[[ Data excerpts, beginning ]]
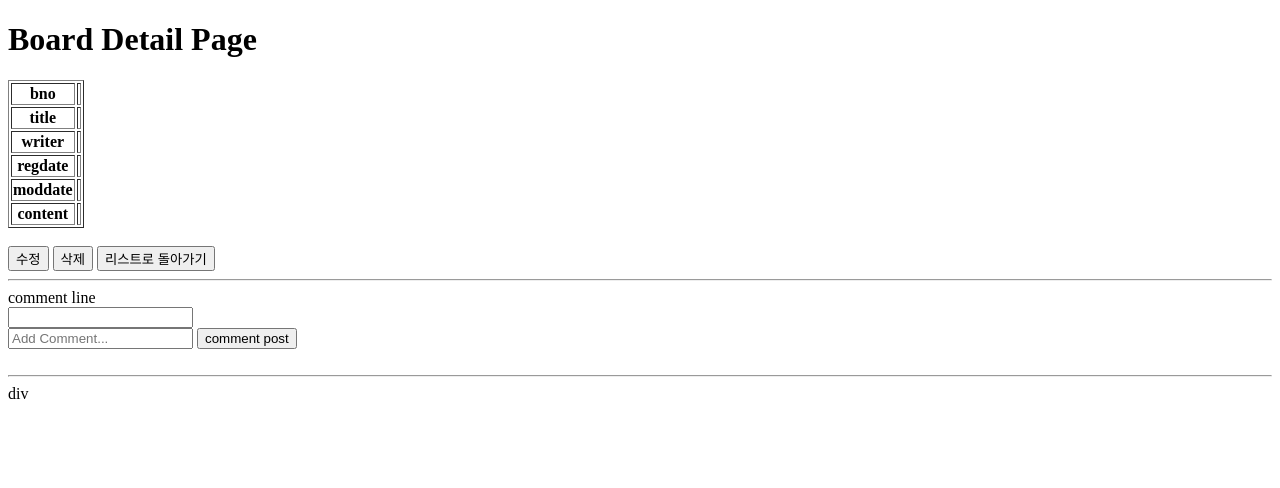
Repository: gajami-kim/jspStudy240430
Page: http://localhost/jsp_study/board/detail.jsp
An editor plug-in stored every save of this project. The page is shown before and after the next save, followed by the edit.
The browser window is 1280 px wide. The pictures show the whole page.
The page is served by Tomcat 9. The template is opened directly, without the code that normally fills it, so the values that code supplies are empty.

Above is the page before, as saved 2024-04-18 01:40:50.

After the next save:
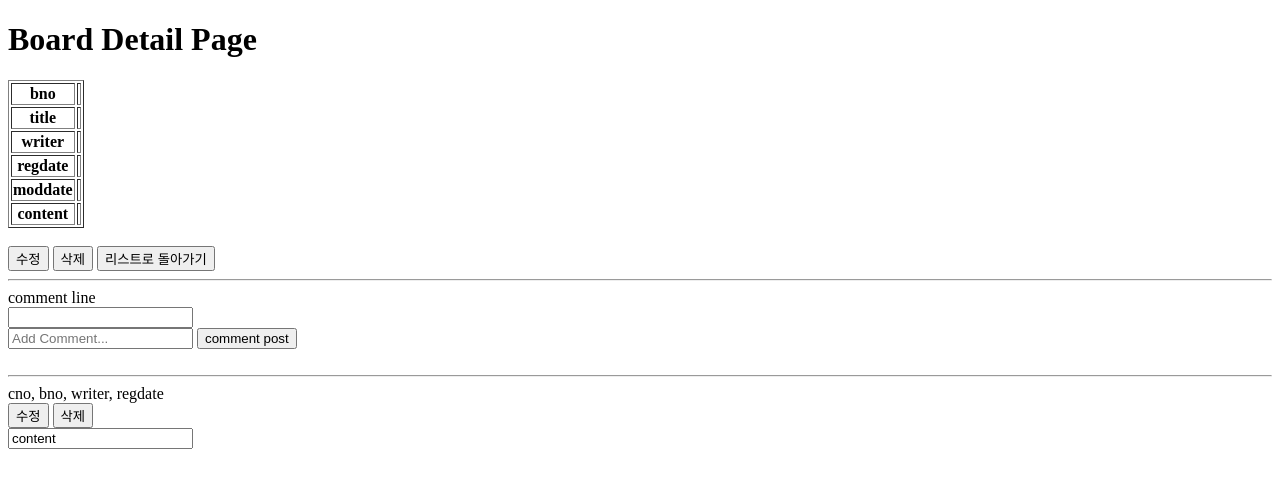
Saved 118 s later.
--- a/jsp_study/src/main/webapp/board/detail.jsp
+++ b/jsp_study/src/main/webapp/board/detail.jsp
@@ -56,6 +56,15 @@
 	<br>
 	<hr>
 	<!-- comment 출력 -->
-	div
+	<div id="commentLine">
+		<div>
+			<div>cno, bno, writer, regdate</div>
+			<div>
+				<button>수정</button>
+				<button>삭제</button> <br>
+				<input type="text" value="content">
+			</div>
+		</div>
+	</div>
 </body>
 </html>
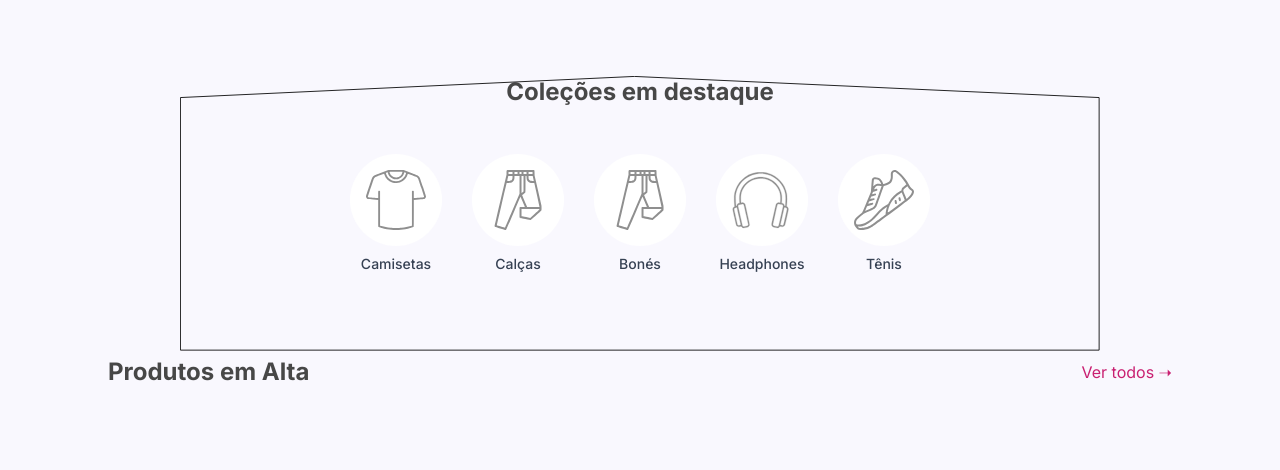
Repository: gimoli/loja-digital
Page: index.html
The author's editor kept a copy of each file at every save. The page is drawn from the files as they stood at one save, then again after the next save.
The browser window is 1280 px wide. The pictures show the part of the page from y = 1282 to 1752 px (the page is 1752 px tall before and 1680 px after).

Above is the page before, as saved 2025-04-25 15:19:35.

After the next save:
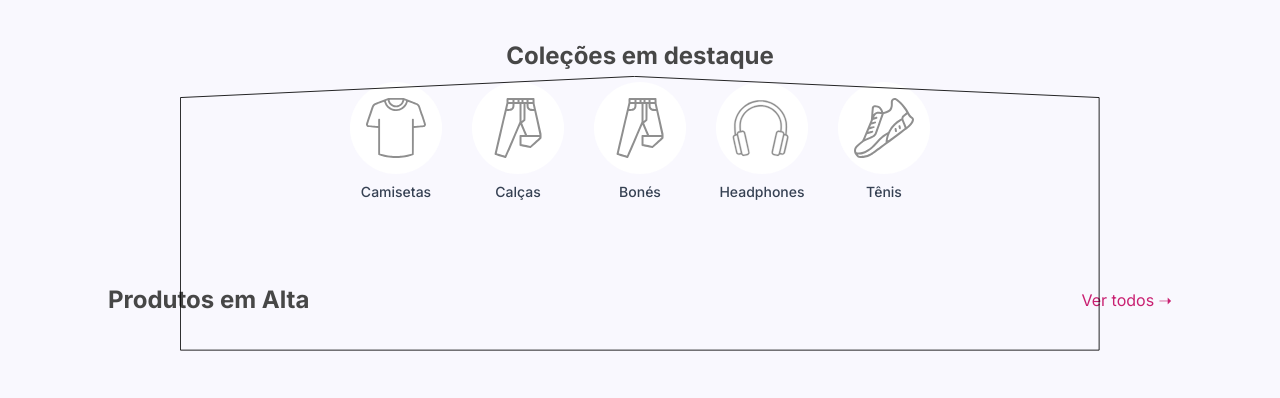
Saved 4 min 52 s later.
--- a/index.html
+++ b/index.html
@@ -129,7 +129,7 @@
 
         <div class="flex flex-col gap-5 relative">
             <img src="/assets/borda.svg" alt="foto da borda" class="absolute left-0 top-9 " />
-            <h4 class="text-(--dark-gray-2) font-bold text-2xl text-center py-9 ">
+            <h4 class="text-(--dark-gray-2) font-bold text-2xl text-center">
                 Coleções em destaque
             </h4>
         </div>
[[ Data excerpts, end ]]
## Aim of the exercise
Within the entries above, work out the number of lines that include the string "font" and give only that.

## The completed task
2